EXERCISE INSTRUCTIONS – Go line by line through the data and copy those with the word "width".

DATA TO EXAMINE –
****************************************
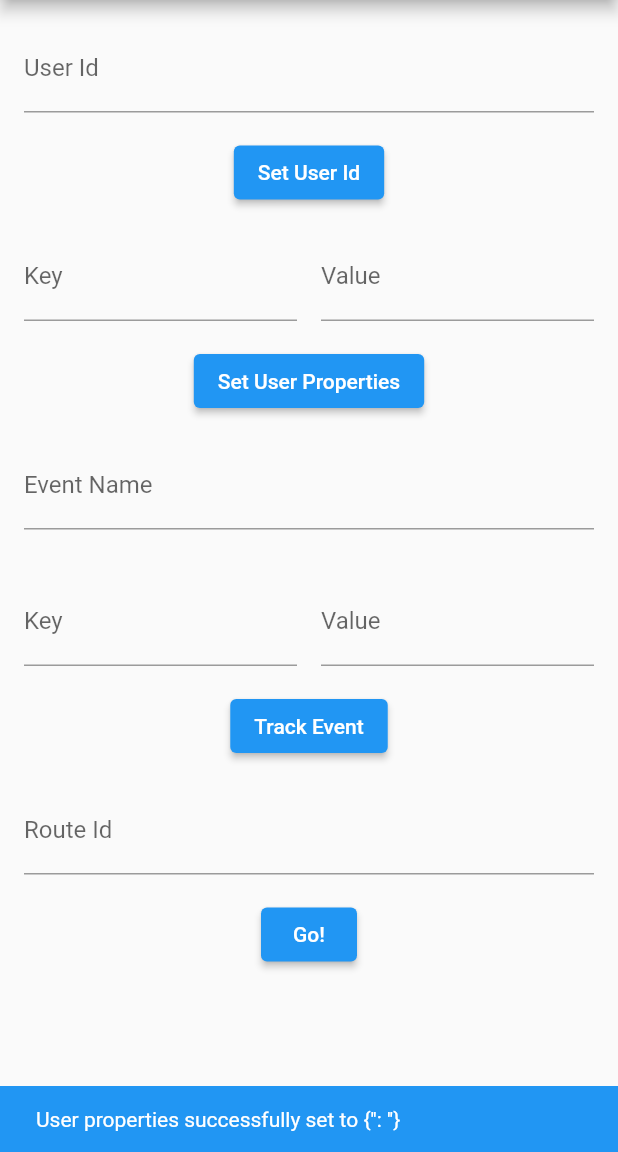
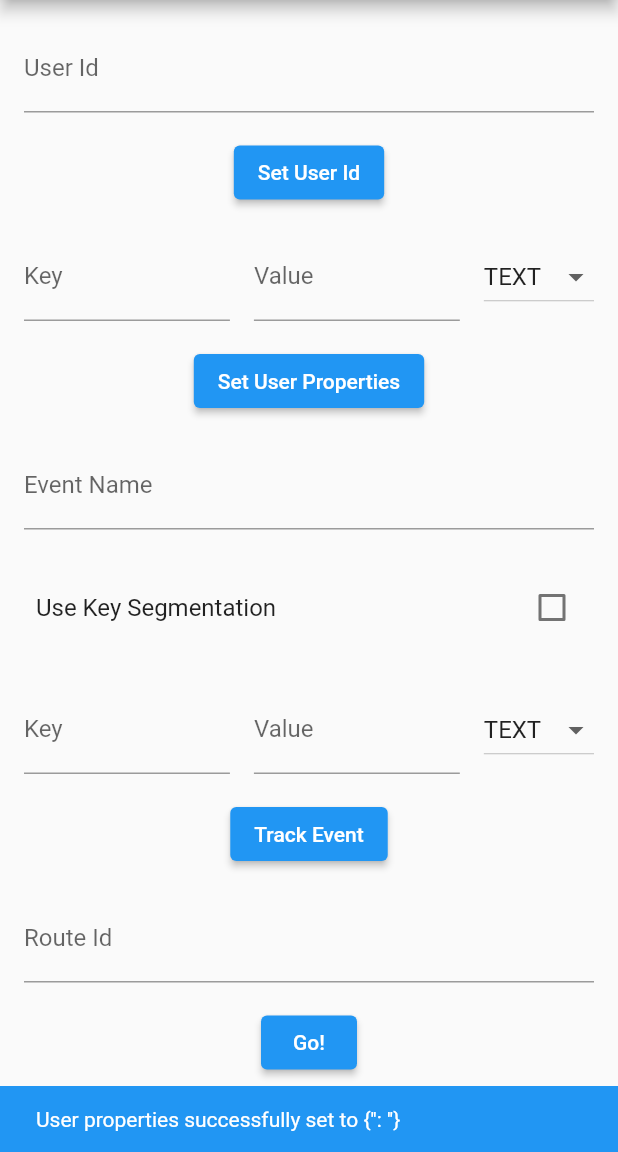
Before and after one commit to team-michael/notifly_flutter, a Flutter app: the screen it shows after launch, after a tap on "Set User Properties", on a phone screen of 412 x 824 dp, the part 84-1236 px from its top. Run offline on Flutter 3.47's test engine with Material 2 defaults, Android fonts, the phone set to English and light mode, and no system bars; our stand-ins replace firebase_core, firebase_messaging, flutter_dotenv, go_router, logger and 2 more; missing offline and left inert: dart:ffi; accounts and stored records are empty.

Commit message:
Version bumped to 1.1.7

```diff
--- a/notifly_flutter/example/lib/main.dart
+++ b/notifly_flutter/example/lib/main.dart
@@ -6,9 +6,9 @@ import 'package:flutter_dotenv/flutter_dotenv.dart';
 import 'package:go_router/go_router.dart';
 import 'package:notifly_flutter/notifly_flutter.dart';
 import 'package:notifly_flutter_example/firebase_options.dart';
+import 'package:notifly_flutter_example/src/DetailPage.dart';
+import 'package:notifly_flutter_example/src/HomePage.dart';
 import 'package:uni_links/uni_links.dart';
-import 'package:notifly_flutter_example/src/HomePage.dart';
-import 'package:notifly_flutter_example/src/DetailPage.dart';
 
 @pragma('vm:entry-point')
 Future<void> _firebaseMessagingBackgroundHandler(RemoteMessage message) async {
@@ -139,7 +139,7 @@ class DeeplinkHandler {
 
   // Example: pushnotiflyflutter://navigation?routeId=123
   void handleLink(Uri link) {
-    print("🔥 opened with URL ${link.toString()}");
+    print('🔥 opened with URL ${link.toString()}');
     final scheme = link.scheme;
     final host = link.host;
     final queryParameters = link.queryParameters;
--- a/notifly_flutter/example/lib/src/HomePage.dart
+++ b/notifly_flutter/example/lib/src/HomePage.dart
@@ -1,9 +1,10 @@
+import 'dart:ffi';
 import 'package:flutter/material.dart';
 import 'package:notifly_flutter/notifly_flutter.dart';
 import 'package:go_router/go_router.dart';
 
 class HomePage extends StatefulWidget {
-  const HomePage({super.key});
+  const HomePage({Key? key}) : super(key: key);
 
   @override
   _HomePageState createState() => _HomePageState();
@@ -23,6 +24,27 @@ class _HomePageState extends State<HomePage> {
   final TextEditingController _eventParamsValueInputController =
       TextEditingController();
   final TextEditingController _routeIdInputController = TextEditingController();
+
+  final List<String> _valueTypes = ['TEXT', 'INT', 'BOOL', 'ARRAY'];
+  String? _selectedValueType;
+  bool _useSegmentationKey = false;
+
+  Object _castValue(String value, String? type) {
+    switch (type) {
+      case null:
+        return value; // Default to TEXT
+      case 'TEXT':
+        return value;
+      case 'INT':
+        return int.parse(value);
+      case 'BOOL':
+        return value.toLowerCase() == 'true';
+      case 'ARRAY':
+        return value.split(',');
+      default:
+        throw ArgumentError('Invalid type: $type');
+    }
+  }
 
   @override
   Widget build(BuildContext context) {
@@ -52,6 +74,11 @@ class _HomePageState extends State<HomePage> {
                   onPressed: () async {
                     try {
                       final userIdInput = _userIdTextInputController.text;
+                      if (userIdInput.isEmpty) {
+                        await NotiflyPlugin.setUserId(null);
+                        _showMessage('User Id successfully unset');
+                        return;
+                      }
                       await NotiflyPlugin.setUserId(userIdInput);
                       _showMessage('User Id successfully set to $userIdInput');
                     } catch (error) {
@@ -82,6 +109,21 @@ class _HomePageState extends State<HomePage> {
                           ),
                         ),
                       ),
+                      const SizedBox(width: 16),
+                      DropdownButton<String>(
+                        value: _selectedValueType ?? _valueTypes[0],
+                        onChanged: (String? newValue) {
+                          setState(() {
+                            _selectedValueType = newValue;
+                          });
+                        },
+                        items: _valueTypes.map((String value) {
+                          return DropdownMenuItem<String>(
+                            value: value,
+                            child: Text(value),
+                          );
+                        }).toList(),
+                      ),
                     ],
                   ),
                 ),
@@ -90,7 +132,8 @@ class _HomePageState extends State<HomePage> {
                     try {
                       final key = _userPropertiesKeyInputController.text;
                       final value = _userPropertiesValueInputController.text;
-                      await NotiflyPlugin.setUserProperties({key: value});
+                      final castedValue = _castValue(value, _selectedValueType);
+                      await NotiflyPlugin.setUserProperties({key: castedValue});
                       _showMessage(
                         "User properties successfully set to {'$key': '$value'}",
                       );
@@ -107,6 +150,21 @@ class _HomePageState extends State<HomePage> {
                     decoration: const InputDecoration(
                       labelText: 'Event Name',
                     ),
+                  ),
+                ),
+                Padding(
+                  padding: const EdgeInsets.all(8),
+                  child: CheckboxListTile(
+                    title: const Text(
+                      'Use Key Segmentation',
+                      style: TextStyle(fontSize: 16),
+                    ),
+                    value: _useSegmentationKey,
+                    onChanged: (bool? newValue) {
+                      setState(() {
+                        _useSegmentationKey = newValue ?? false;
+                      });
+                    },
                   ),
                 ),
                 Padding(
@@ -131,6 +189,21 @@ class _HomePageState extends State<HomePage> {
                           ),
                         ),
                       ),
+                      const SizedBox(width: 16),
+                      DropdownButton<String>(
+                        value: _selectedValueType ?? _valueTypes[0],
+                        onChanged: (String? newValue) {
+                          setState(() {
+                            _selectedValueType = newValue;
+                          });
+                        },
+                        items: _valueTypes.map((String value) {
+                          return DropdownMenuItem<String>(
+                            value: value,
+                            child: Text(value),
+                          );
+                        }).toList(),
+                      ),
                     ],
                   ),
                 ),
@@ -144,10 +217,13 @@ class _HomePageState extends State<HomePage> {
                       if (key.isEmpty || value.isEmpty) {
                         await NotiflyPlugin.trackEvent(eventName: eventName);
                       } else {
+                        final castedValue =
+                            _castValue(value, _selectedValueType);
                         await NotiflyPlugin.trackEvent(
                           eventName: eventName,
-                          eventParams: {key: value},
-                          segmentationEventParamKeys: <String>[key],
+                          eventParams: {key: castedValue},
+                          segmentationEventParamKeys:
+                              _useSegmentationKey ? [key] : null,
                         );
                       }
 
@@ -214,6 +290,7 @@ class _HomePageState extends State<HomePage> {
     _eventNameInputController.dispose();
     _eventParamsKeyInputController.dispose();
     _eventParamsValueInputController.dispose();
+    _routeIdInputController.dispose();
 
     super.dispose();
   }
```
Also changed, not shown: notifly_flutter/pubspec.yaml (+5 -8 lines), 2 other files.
****************************************
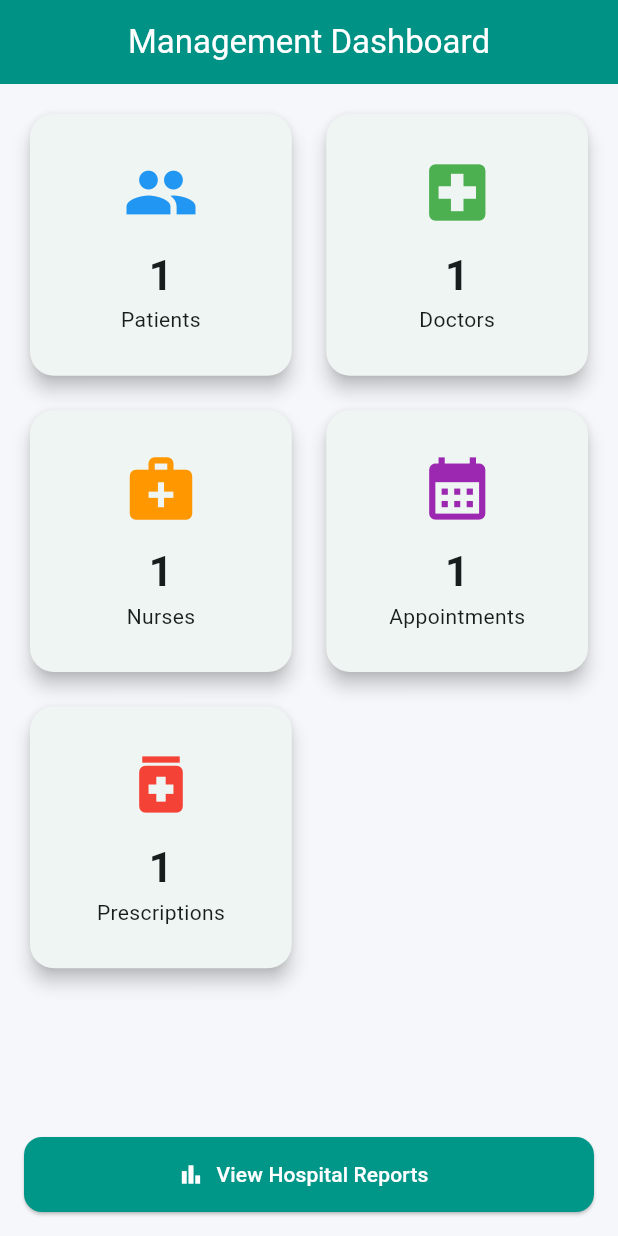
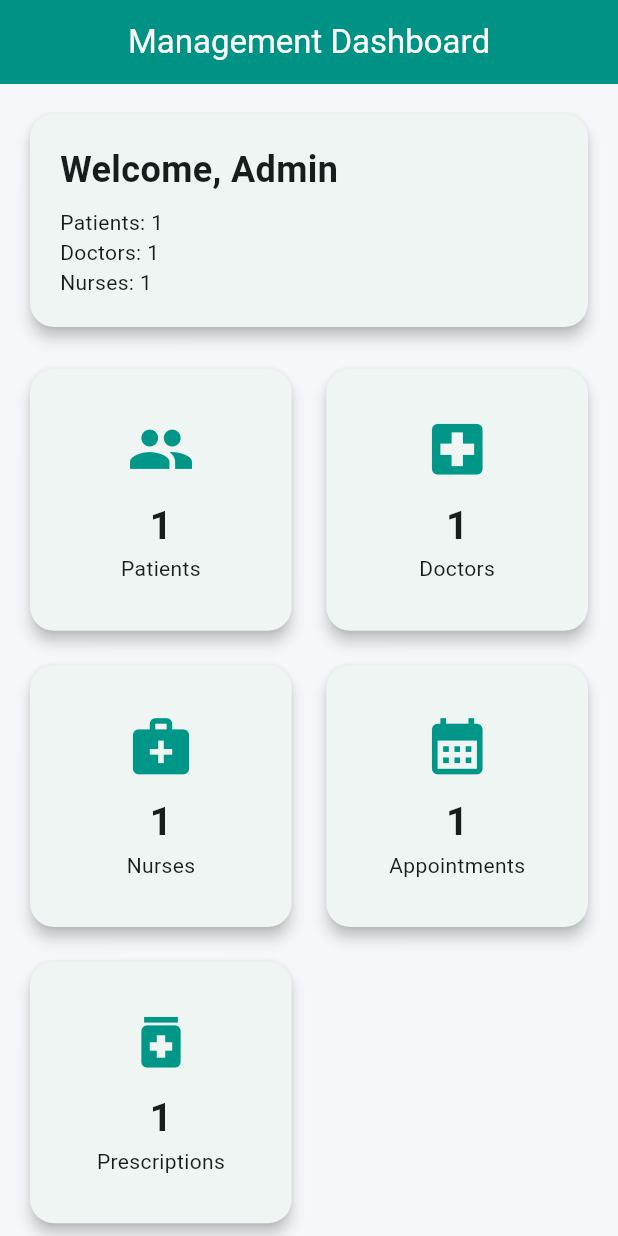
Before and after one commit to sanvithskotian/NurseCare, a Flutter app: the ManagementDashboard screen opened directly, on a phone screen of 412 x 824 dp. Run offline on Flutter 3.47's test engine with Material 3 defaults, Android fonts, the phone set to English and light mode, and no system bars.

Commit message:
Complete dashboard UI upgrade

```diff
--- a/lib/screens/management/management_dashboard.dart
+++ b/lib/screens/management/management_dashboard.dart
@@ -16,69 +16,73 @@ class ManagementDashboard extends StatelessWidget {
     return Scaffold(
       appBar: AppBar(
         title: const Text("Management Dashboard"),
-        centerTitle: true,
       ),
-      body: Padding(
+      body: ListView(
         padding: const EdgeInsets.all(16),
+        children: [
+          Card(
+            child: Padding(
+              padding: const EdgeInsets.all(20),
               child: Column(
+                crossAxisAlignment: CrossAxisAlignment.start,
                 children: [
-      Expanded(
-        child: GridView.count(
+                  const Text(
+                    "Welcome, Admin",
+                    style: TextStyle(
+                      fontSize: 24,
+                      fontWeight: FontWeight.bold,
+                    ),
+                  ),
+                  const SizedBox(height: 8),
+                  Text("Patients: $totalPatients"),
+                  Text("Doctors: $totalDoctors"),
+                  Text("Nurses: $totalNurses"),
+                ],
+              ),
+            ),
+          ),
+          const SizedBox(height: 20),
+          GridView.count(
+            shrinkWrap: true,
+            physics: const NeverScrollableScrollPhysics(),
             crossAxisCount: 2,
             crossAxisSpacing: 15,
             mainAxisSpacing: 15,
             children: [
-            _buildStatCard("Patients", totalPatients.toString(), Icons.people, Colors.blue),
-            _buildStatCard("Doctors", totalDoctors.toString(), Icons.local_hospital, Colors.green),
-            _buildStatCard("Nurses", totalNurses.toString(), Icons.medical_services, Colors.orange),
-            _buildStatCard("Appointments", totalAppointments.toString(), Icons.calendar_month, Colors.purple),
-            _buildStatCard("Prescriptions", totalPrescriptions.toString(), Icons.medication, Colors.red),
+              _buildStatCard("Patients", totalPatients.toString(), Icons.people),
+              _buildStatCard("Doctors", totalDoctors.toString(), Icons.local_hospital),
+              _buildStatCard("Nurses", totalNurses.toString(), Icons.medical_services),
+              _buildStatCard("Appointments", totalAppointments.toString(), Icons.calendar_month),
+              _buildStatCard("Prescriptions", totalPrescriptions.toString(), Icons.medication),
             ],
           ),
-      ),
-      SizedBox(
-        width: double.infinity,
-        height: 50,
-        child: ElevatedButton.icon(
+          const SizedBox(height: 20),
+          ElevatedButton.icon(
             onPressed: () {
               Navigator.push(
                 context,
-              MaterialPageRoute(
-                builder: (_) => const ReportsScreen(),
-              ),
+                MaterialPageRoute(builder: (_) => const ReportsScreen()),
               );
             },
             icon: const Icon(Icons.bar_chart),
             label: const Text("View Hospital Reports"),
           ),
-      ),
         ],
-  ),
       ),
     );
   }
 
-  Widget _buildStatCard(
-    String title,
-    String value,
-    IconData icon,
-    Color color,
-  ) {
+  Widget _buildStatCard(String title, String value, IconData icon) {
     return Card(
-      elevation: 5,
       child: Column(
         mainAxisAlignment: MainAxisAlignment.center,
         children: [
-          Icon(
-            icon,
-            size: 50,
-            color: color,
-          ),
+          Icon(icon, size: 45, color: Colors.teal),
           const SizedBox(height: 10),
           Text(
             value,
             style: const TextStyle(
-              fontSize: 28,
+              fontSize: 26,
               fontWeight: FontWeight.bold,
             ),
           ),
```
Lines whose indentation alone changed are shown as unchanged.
****************************************
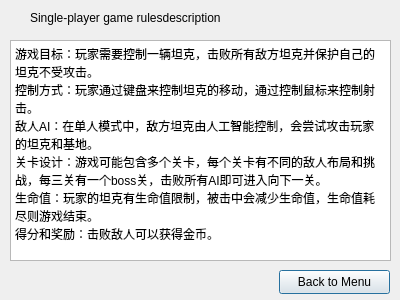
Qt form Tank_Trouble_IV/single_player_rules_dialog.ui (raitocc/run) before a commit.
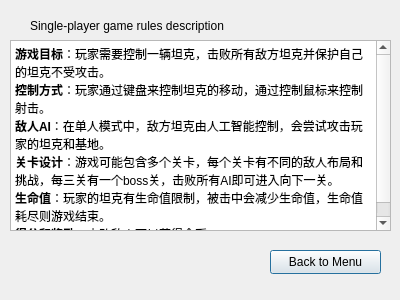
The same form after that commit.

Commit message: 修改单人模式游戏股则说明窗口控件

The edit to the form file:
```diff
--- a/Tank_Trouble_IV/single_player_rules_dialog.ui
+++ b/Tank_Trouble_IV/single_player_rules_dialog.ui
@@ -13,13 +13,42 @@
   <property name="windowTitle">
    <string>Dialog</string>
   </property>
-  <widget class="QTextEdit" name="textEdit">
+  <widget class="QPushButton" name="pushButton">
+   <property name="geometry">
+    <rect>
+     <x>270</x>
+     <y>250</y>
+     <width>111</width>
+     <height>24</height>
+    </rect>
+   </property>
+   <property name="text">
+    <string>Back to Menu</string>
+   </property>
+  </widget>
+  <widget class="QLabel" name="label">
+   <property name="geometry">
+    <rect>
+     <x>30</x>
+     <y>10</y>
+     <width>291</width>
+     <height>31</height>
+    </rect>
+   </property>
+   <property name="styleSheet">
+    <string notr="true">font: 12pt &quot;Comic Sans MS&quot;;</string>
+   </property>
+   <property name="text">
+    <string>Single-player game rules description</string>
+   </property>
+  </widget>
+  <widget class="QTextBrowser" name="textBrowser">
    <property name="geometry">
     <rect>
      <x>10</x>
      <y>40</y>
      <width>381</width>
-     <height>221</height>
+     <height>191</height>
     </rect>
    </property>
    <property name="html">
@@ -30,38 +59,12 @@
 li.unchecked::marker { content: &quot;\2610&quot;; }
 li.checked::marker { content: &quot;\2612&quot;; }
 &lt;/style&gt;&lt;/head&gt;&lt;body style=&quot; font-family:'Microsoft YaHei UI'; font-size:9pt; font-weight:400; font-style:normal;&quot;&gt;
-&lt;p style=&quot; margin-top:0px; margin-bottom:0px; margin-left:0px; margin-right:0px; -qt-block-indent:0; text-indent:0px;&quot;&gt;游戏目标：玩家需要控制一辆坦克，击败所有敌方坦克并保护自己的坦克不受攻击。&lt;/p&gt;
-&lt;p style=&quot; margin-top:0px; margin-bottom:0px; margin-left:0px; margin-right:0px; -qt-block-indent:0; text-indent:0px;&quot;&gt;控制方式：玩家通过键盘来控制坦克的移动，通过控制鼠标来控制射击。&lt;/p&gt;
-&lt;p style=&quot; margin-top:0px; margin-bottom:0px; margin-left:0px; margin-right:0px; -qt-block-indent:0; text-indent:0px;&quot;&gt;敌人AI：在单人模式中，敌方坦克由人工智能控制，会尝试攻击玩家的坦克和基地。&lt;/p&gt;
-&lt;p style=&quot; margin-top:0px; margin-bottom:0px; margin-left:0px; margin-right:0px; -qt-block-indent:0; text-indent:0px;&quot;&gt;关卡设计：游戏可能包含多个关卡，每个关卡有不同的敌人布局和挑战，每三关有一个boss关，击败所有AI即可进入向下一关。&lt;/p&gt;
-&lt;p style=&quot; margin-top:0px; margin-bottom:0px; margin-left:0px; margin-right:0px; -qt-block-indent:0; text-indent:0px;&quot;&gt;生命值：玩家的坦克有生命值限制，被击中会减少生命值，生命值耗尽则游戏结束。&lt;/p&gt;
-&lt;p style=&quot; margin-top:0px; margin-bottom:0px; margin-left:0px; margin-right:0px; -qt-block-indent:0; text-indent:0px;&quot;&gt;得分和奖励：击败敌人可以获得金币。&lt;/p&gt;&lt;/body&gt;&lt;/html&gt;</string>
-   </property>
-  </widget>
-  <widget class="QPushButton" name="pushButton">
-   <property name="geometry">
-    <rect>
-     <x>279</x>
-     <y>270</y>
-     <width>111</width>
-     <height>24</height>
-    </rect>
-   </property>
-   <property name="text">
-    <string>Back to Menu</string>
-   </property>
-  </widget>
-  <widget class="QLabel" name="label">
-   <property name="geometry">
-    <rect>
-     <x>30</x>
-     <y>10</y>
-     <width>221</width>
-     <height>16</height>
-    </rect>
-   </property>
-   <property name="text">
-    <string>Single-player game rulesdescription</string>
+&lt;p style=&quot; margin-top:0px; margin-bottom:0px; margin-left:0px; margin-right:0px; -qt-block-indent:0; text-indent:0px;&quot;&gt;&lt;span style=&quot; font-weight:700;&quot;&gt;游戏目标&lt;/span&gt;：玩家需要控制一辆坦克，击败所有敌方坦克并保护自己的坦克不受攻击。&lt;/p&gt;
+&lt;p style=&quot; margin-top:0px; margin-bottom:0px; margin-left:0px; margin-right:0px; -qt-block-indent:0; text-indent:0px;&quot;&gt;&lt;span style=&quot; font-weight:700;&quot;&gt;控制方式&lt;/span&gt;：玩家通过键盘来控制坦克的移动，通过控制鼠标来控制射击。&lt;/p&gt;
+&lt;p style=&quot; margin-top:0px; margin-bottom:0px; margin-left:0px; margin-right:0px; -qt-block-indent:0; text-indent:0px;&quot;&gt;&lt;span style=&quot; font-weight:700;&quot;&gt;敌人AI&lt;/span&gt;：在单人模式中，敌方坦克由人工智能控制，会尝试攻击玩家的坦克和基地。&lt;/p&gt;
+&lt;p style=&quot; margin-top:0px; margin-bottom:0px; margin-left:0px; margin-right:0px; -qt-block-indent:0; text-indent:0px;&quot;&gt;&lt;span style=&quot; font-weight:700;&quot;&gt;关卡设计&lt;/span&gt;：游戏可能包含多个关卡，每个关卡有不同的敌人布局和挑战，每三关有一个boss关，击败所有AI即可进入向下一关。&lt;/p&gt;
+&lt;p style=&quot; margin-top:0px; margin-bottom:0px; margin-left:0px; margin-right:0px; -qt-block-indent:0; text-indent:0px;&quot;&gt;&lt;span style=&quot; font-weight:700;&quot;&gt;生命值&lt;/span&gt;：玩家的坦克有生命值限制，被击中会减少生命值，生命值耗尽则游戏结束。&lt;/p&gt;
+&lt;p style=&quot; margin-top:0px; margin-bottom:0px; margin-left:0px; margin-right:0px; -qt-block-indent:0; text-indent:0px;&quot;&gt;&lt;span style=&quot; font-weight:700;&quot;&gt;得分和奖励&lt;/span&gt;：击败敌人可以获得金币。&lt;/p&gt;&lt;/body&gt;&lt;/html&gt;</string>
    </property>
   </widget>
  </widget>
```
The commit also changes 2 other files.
****************************************
EXERCISE OUTPUT –
+                      const SizedBox(width: 16),
+                      const SizedBox(width: 16),
-        width: double.infinity,
+     <width>111</width>
+     <width>291</width>
      <width>381</width>
-     <width>111</width>
-     <width>221</width>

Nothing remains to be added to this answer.